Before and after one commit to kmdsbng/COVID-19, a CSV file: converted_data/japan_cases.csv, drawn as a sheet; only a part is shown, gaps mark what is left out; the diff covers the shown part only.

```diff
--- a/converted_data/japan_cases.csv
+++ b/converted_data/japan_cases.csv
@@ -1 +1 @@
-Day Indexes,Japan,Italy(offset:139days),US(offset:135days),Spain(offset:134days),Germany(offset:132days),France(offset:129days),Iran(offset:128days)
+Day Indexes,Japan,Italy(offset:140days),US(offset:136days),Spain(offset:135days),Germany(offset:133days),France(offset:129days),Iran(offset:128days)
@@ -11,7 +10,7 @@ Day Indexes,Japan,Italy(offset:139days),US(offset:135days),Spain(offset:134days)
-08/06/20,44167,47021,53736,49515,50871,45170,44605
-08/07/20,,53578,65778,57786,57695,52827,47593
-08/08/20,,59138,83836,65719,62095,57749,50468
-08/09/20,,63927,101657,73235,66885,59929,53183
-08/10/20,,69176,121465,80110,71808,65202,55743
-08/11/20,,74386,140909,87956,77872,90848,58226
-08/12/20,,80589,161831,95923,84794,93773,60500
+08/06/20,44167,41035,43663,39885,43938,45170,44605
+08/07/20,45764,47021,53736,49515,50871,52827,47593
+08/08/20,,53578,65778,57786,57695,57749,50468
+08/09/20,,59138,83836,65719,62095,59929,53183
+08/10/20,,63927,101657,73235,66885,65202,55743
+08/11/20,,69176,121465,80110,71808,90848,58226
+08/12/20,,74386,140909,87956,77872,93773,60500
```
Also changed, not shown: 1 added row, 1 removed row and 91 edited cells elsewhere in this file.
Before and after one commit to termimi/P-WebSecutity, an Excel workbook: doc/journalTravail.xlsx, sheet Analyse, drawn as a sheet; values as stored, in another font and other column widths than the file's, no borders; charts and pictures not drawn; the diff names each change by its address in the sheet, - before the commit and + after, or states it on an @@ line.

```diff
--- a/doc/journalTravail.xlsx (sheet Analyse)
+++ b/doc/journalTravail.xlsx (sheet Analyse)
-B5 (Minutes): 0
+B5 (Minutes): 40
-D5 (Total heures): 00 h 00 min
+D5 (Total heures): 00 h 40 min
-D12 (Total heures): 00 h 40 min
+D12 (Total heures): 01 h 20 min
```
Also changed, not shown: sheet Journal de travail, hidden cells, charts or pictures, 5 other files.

____

Assignment: Give the number of lines above that contain the word "Total", with no other text.

Result of this exercise: 4